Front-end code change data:
Content starts

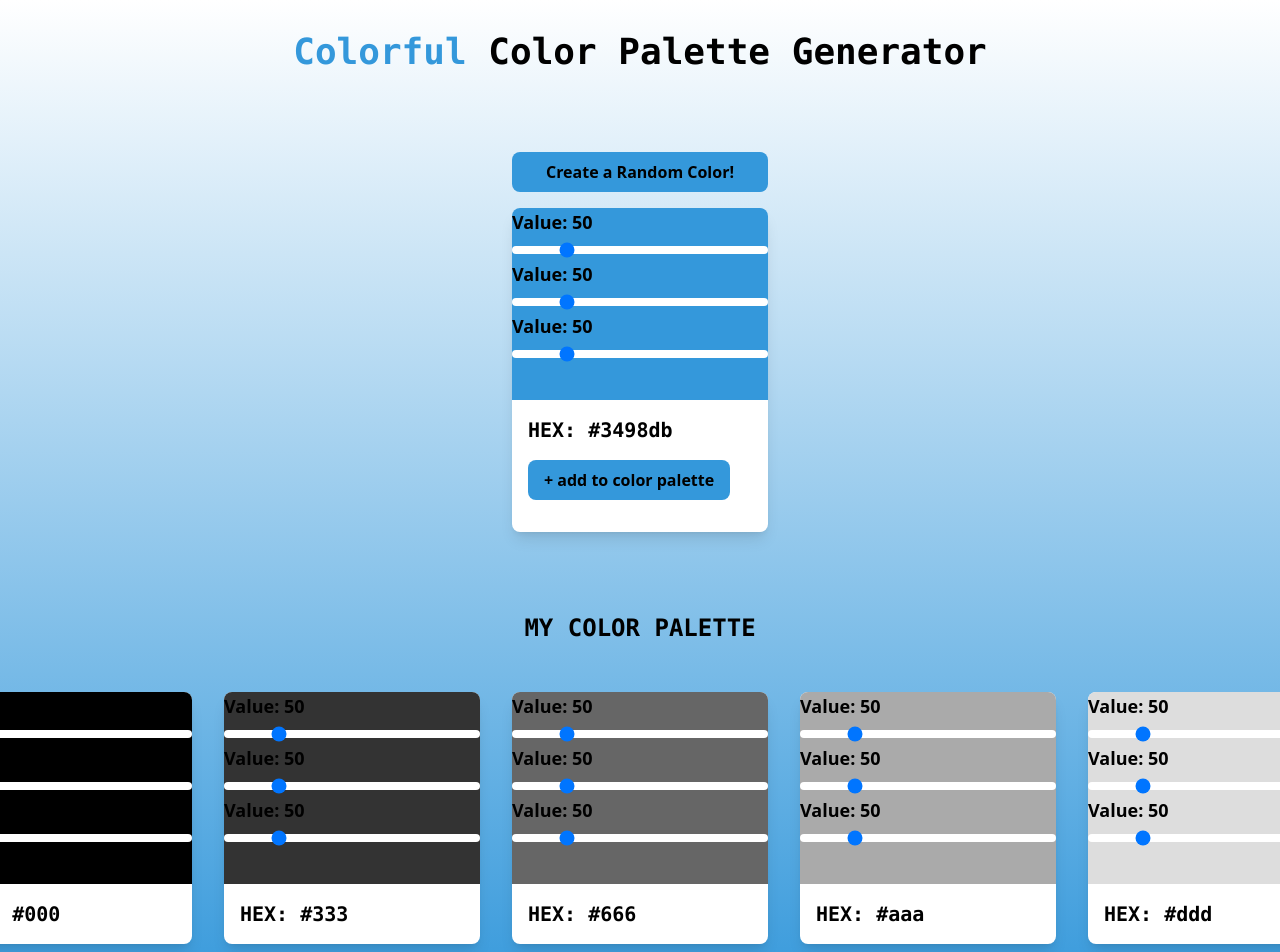
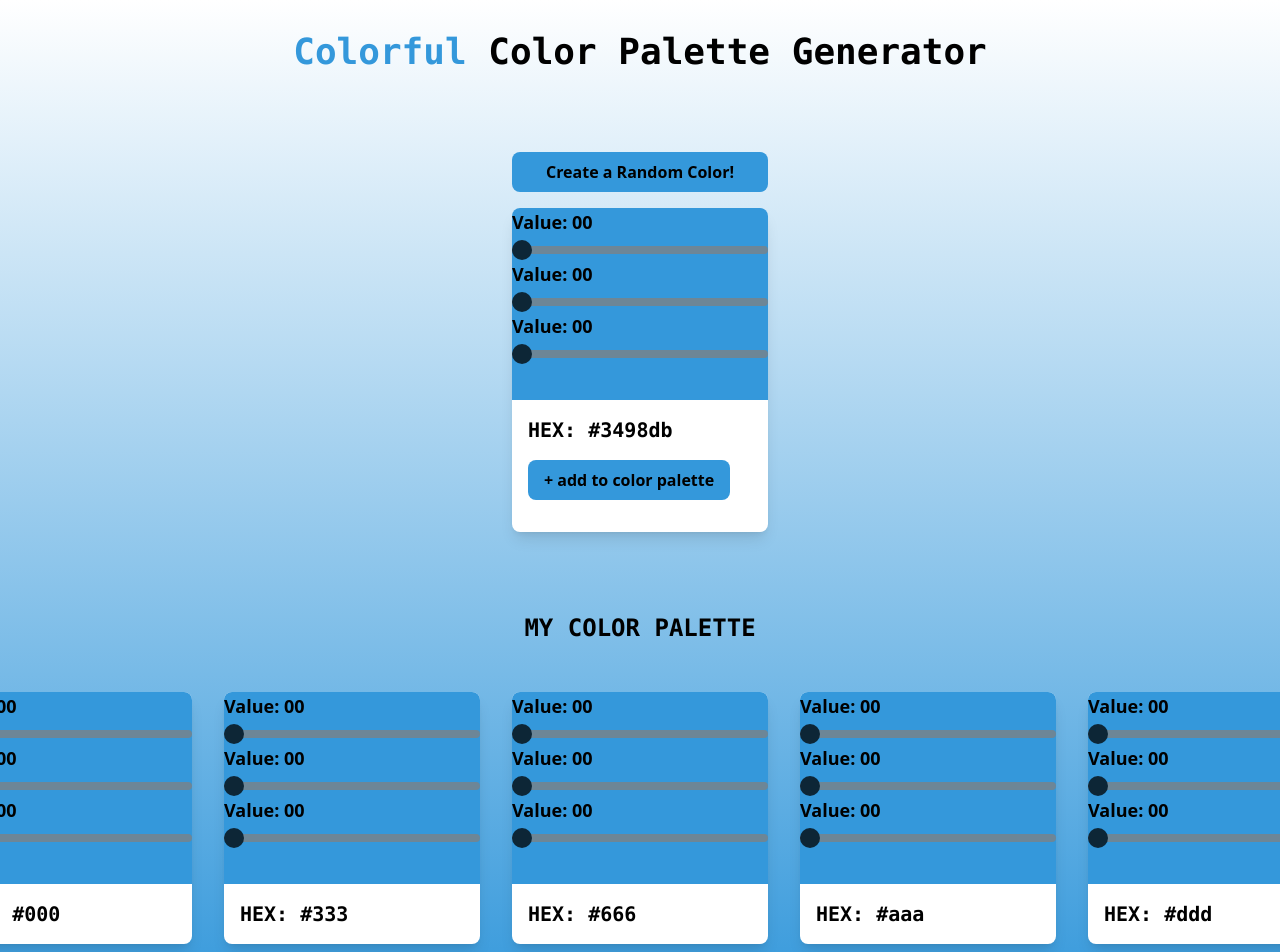
Before and after one commit to tsr-alia/color-palette-generator, a React (Vite) app: page / in a window 1280 px wide. Shown: the top 952 px of the page. Built offline with nearby package versions, Linux system fonts and the light colour scheme.

Commit message:
add range inputs and styling

```diff
--- a/src/components/ColorCard.jsx
+++ b/src/components/ColorCard.jsx
@@ -1,8 +1,13 @@
-import React, {useState} from "react";
+import React, { useState } from "react";
 import AddColorButton from "./AddColorButton";
 
-const ColorCard = ({ color, addColorToPalette, inPalette, handleColorChange }) => {
-  const [values, setValues] = useState([50, 50, 50]); // Default value for the slider
+const ColorCard = ({
+  color,
+  addColorToPalette,
+  inPalette,
+  handleColorChange,
+}) => {
+  const [values, setValues] = useState(["00", "00", "00"]); // Default value for the slider
 
   const handleChange = (e) => {
     if (e.target.id === "slider1") {
@@ -18,18 +23,49 @@ const ColorCard = ({ color, addColorToPalette, inPalette, handleColorChange }) =
   const changeColor = () => {
     let newColor = "#";
     for (let i of values) {
-      newColor += Number(i).toString(16);
-      console.log(Number(i).toString(16), i);
+      newColor += convertToHex(i);
     }
     handleColorChange(newColor);
-  }
+  };
+
+  // Convert the decimal value to hexadecimal
+  const convertToHex = (i) =>
+    Number(i).toString(16).toUpperCase().padStart(2, "0");
 
   return (
     <>
+     <style jsx>{`
+            input[type="range"]::-webkit-slider-runnable-track {
+              /* background-color: var(--text-color); */
+              /* opacity: 0.25; */
+            }
+            input[type="range"]::-webkit-slider-thumb {
+              height: 20px;
+              width: 20px;
+              background-color: var(--text-color);
+              border-radius: 50%;
+              cursor: pointer;
+              appearance: none;
+              /* margin-top: -5px; Center the thumb on the track */
+            }
+            input[type="range"]::-moz-range-thumb {
+              height: 20px;
+              width: 20px;
+              background-color: var(--text-color);
+              border-radius: 50%;
+              cursor: pointer;
+            }
+          `}</style>
       <div className="bg-white shadow-lg rounded-lg overflow-hidden">
-        <div className="h-48 w-full" style={{ backgroundColor: color }}>
+        <div
+          className="h-48 w-full"
+          style={{
+            backgroundColor: "var(--color)",
+            color: "var(--text-color)",
+          }}
+        >
           <label htmlFor="slider1" className="mb-4 text-lg font-semibold">
-            Value: {values[0]}
+            Value: {convertToHex(values[0])}
           </label>
           <input
             id="slider1"
@@ -38,11 +74,14 @@ const ColorCard = ({ color, addColorToPalette, inPalette, handleColorChange }) =
             max="255"
             value={values[0]}
             onChange={handleChange}
-            className="w-64 h-2 rounded-lg appearance-none cursor-pointer"
-            style={{ color: "var(--text-color)" }}
+            className="w-64 h-2 rounded-lg appearance-none cursor-pointer bg-opacity-25"
+            style={{
+              backgroundColor: "grey",
+              opacity: 0.75
+            }}
           />
           <label htmlFor="slider2" className="mb-4 text-lg font-semibold">
-            Value: {values[1]}
+            Value: {convertToHex(values[1])}
           </label>
           <input
             id="slider2"
@@ -52,10 +91,13 @@ const ColorCard = ({ color, addColorToPalette, inPalette, handleColorChange }) =
             value={values[1]}
             onChange={handleChange}
             className="w-64 h-2 rounded-lg appearance-none cursor-pointer"
-            style={{ color: "var(--text-color)" }}
+            style={{
+              backgroundColor: "grey",
+              opacity: 0.75
+            }}
           />
           <label htmlFor="slider3" className="mb-4 text-lg font-semibold">
-            Value: {values[2]}
+            Value: {convertToHex(values[2])}
           </label>
           <input
             id="slider3"
@@ -65,7 +107,10 @@ const ColorCard = ({ color, addColorToPalette, inPalette, handleColorChange }) =
             value={values[2]}
             onChange={handleChange}
             className="w-64 h-2 rounded-lg appearance-none cursor-pointer"
-            style={{ color: "var(--text-color)" }}
+            style={{
+              backgroundColor: "grey",
+              opacity: 0.75
+            }}
           />
         </div>
         <div className="p-4">
--- a/src/components/RandomColorButton.jsx
+++ b/src/components/RandomColorButton.jsx
@@ -7,6 +7,10 @@ const RandomColorButton = ({handleColorChange, currentColor, currentTextColor})
         for (let i = 0; i < 6; i++) {
             color += letters[Math.floor(Math.random() * 16)];
         }
+        // let r = Math.floor(Math.random()*(255 - 1)) + 1;
+        // let g = Math.floor(Math.random()*(255 - 1)) + 1;
+        // let b = Math.floor(Math.random()*(255 - 1)) + 1;
+        // let color = `rgb(${r},${g},${b})`;
         return color;
     };
 
```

Content ends

EXERCISE DESCRIPTION: Respond with the number of lines in the entries that include the string "full", and nothing besides.

RESULT OF THE TASK: 2